Senate Bill 245, approved 40-6, now goes to the House for consideration.
The bill would permit companies to raise rates modestly for three years if they make high-speed Internet services available to at least half the customers in a telephone exchange.
But after 2009 phone rates no longer would be capped and companies could charge whatever they want.
Sen. Brandt Hershman, R-Wheatfield, said removing regulation will free companies to invest more in Indiana. He said it would encourage them to expand and upgrade their networks so more Hoosiers can receive the benefits of high-speed Internet.
Also, the bill allows companies that want to provide cable — or video service — to get blanket permission from the state, rather than negotiating one-by-one with individual communities.
“Today, the Senate showed a strong commitment to make Indiana a leader in the telecommunications industry,” Hershman said. “Passage of this bill will mean more jobs, better technology and increased competition among telecommunications companies.”
Sen. David Ford, R-Hartford City, the only Republican to vote against the bill, said it doesn’t do enough to protect customers from rate increases and does nothing to require the deployment of high-speed Internet service, especially in rural areas.
Customers in cities who have multiple choices for phone service probably will fare well under the bill, he said, but those in smaller communities could suffer.
“I hope I’m wrong, but it’s a tremendous leap of faith,” Ford said of the bill. “We’re getting absolutely nothing in return … for giving up everything.”
Support for the bill, however, was strong among senators who hope that reducing state bureaucracy will mean more choices and more jobs for their constituents.
Sen. Earline Rogers, D-Gary, said she was impressed by a study by FreedomWorks, a Washington D.C.-based group that fights for less government. The study predicted that the state could gain 20,000 jobs by deregulating the telecommunications industry. FreedomWorks has launched ads supporting the bill.
But Rogers said she was concerned that the consumer group, Citizens Action Coalition, opposes the bill. Still, she said, the benefits outweigh the problems.
The bill has produced a television ad war.
Traditional cable companies oppose the legislation because they are conducting business under the local franchise agreements, which typically require them to build their networks to reach all buildings in entire communities.

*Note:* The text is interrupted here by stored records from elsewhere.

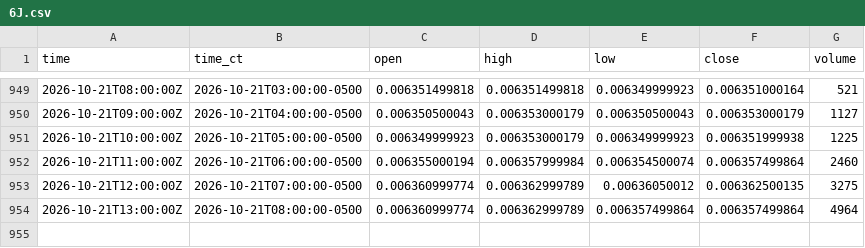
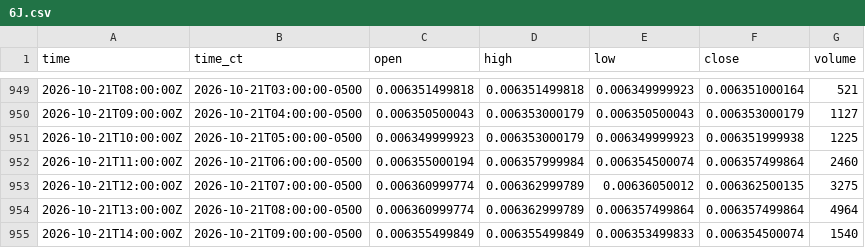
Before and after one commit to HAM-X/whs-data, a CSV file: data/bars/15m/6J.csv, drawn as a sheet; only a part is shown, gaps mark what is left out.

```diff
--- a/data/bars/15m/6J.csv
+++ b/data/bars/15m/6J.csv
@@ -954 +954,2 @@ time,time_ct,open,high,low,close,volume
 2026-10-21T13:00:00Z,2026-10-21T08:00:00-0500,0.006360999774,0.006362999789,0.006357499864,0.006357499864,4964
+2026-10-21T14:00:00Z,2026-10-21T09:00:00-0500,0.006355499849,0.006355499849,0.006353499833,0.006354500074,1540
```
Also changed, not shown: data/bars/15m/6A.csv, data/bars/15m/6C.csv, 18 other files.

The state franchise would not include that requirement for new companies — such as phone companies — that want to provide video services.
Reporter Lesley Stedman Weidenbener can be reached at (317) 634-1872.